**Brief**
Please return all the records exactly, with nothing left out.

[Dataset entries]
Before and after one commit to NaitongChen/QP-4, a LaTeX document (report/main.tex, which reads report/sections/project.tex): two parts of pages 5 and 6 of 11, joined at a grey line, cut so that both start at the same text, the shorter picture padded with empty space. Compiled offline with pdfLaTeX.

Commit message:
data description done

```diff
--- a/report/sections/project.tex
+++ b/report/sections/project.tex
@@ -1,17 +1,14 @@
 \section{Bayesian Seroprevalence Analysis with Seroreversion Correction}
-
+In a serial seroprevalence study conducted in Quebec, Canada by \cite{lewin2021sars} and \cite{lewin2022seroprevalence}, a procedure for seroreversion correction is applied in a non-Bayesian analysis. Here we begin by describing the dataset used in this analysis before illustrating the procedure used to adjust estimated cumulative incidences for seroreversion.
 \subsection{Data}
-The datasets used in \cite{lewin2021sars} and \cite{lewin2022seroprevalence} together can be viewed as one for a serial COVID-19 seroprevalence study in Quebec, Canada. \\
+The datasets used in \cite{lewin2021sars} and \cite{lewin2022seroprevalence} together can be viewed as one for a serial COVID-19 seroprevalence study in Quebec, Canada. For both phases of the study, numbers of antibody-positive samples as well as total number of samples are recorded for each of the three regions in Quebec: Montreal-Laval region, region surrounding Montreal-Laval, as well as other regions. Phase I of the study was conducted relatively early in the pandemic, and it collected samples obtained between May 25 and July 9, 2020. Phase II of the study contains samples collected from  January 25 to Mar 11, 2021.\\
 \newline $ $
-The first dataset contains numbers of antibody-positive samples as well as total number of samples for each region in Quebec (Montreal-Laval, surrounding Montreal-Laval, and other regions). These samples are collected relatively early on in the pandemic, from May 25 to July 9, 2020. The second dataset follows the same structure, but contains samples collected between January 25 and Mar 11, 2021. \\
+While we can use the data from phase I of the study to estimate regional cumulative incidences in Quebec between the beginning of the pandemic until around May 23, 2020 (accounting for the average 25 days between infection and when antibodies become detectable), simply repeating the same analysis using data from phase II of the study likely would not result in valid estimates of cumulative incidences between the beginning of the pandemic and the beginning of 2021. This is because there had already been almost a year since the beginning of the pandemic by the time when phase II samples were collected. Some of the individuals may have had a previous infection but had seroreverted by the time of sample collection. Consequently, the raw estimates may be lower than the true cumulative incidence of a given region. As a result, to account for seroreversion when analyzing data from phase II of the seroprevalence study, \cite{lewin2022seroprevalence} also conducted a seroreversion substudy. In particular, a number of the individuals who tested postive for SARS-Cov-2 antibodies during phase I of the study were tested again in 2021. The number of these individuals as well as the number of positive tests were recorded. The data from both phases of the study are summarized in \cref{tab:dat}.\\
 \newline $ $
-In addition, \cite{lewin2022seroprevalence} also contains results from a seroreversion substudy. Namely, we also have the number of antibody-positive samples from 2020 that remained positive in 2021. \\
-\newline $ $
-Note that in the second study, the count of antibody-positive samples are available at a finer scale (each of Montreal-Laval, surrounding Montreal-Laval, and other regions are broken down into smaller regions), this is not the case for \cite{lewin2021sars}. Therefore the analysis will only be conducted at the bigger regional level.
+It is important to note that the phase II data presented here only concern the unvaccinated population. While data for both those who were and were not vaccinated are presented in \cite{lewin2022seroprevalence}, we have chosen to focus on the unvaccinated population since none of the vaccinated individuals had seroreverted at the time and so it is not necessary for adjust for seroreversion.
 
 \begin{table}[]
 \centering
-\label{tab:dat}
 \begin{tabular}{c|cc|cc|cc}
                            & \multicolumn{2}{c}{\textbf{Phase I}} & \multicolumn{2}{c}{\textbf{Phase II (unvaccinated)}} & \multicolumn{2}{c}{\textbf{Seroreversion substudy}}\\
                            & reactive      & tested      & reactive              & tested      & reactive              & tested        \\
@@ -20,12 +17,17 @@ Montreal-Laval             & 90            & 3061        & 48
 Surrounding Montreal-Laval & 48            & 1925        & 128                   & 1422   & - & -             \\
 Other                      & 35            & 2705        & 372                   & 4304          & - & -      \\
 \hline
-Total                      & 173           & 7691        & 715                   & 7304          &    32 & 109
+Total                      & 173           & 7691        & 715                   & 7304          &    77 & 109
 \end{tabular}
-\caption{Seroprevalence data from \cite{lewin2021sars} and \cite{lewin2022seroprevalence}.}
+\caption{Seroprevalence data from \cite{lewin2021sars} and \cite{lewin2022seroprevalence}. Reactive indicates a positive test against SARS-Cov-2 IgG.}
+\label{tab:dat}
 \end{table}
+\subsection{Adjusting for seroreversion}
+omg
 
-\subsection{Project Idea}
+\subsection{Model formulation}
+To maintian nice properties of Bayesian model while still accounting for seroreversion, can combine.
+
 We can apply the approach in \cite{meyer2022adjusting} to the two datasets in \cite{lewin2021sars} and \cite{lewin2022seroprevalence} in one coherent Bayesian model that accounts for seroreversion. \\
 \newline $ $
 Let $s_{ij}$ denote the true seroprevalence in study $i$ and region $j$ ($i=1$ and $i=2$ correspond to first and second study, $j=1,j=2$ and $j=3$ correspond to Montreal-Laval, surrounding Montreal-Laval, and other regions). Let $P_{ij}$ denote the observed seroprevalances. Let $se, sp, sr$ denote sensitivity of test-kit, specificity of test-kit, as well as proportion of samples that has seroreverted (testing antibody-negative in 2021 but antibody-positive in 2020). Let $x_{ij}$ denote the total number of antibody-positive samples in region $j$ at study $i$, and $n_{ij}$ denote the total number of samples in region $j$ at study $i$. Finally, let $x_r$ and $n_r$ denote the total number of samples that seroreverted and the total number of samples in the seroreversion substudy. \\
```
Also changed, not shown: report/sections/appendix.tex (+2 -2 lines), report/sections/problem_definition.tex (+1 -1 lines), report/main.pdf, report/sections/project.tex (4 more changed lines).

**Result of the task**
Before and after one commit to NaitongChen/QP-4, a LaTeX document (report/main.tex, which reads report/sections/project.tex): two parts of pages 5 and 6 of 11, joined at a grey line, cut so that both start at the same text, the shorter picture padded with empty space. Compiled offline with pdfLaTeX.

Commit message:
data description done

```diff
--- a/report/sections/project.tex
+++ b/report/sections/project.tex
@@ -1,17 +1,14 @@
 \section{Bayesian Seroprevalence Analysis with Seroreversion Correction}
-
+In a serial seroprevalence study conducted in Quebec, Canada by \cite{lewin2021sars} and \cite{lewin2022seroprevalence}, a procedure for seroreversion correction is applied in a non-Bayesian analysis. Here we begin by describing the dataset used in this analysis before illustrating the procedure used to adjust estimated cumulative incidences for seroreversion.
 \subsection{Data}
-The datasets used in \cite{lewin2021sars} and \cite{lewin2022seroprevalence} together can be viewed as one for a serial COVID-19 seroprevalence study in Quebec, Canada. \\
+The datasets used in \cite{lewin2021sars} and \cite{lewin2022seroprevalence} together can be viewed as one for a serial COVID-19 seroprevalence study in Quebec, Canada. For both phases of the study, numbers of antibody-positive samples as well as total number of samples are recorded for each of the three regions in Quebec: Montreal-Laval region, region surrounding Montreal-Laval, as well as other regions. Phase I of the study was conducted relatively early in the pandemic, and it collected samples obtained between May 25 and July 9, 2020. Phase II of the study contains samples collected from  January 25 to Mar 11, 2021.\\
 \newline $ $
-The first dataset contains numbers of antibody-positive samples as well as total number of samples for each region in Quebec (Montreal-Laval, surrounding Montreal-Laval, and other regions). These samples are collected relatively early on in the pandemic, from May 25 to July 9, 2020. The second dataset follows the same structure, but contains samples collected between January 25 and Mar 11, 2021. \\
+While we can use the data from phase I of the study to estimate regional cumulative incidences in Quebec between the beginning of the pandemic until around May 23, 2020 (accounting for the average 25 days between infection and when antibodies become detectable), simply repeating the same analysis using data from phase II of the study likely would not result in valid estimates of cumulative incidences between the beginning of the pandemic and the beginning of 2021. This is because there had already been almost a year since the beginning of the pandemic by the time when phase II samples were collected. Some of the individuals may have had a previous infection but had seroreverted by the time of sample collection. Consequently, the raw estimates may be lower than the true cumulative incidence of a given region. As a result, to account for seroreversion when analyzing data from phase II of the seroprevalence study, \cite{lewin2022seroprevalence} also conducted a seroreversion substudy. In particular, a number of the individuals who tested postive for SARS-Cov-2 antibodies during phase I of the study were tested again in 2021. The number of these individuals as well as the number of positive tests were recorded. The data from both phases of the study are summarized in \cref{tab:dat}.\\
 \newline $ $
-In addition, \cite{lewin2022seroprevalence} also contains results from a seroreversion substudy. Namely, we also have the number of antibody-positive samples from 2020 that remained positive in 2021. \\
-\newline $ $
-Note that in the second study, the count of antibody-positive samples are available at a finer scale (each of Montreal-Laval, surrounding Montreal-Laval, and other regions are broken down into smaller regions), this is not the case for \cite{lewin2021sars}. Therefore the analysis will only be conducted at the bigger regional level.
+It is important to note that the phase II data presented here only concern the unvaccinated population. While data for both those who were and were not vaccinated are presented in \cite{lewin2022seroprevalence}, we have chosen to focus on the unvaccinated population since none of the vaccinated individuals had seroreverted at the time and so it is not necessary for adjust for seroreversion.
 
 \begin{table}[]
 \centering
-\label{tab:dat}
 \begin{tabular}{c|cc|cc|cc}
                            & \multicolumn{2}{c}{\textbf{Phase I}} & \multicolumn{2}{c}{\textbf{Phase II (unvaccinated)}} & \multicolumn{2}{c}{\textbf{Seroreversion substudy}}\\
                            & reactive      & tested      & reactive              & tested      & reactive              & tested        \\
@@ -20,12 +17,17 @@ Montreal-Laval             & 90            & 3061        & 48
 Surrounding Montreal-Laval & 48            & 1925        & 128                   & 1422   & - & -             \\
 Other                      & 35            & 2705        & 372                   & 4304          & - & -      \\
 \hline
-Total                      & 173           & 7691        & 715                   & 7304          &    32 & 109
+Total                      & 173           & 7691        & 715                   & 7304          &    77 & 109
 \end{tabular}
-\caption{Seroprevalence data from \cite{lewin2021sars} and \cite{lewin2022seroprevalence}.}
+\caption{Seroprevalence data from \cite{lewin2021sars} and \cite{lewin2022seroprevalence}. Reactive indicates a positive test against SARS-Cov-2 IgG.}
+\label{tab:dat}
 \end{table}
+\subsection{Adjusting for seroreversion}
+omg
 
-\subsection{Project Idea}
+\subsection{Model formulation}
+To maintian nice properties of Bayesian model while still accounting for seroreversion, can combine.
+
 We can apply the approach in \cite{meyer2022adjusting} to the two datasets in \cite{lewin2021sars} and \cite{lewin2022seroprevalence} in one coherent Bayesian model that accounts for seroreversion. \\
 \newline $ $
 Let $s_{ij}$ denote the true seroprevalence in study $i$ and region $j$ ($i=1$ and $i=2$ correspond to first and second study, $j=1,j=2$ and $j=3$ correspond to Montreal-Laval, surrounding Montreal-Laval, and other regions). Let $P_{ij}$ denote the observed seroprevalances. Let $se, sp, sr$ denote sensitivity of test-kit, specificity of test-kit, as well as proportion of samples that has seroreverted (testing antibody-negative in 2021 but antibody-positive in 2020). Let $x_{ij}$ denote the total number of antibody-positive samples in region $j$ at study $i$, and $n_{ij}$ denote the total number of samples in region $j$ at study $i$. Finally, let $x_r$ and $n_r$ denote the total number of samples that seroreverted and the total number of samples in the seroreversion substudy. \\
```
Also changed, not shown: report/sections/appendix.tex (+2 -2 lines), report/sections/problem_definition.tex (+1 -1 lines), report/main.pdf, report/sections/project.tex (4 more changed lines).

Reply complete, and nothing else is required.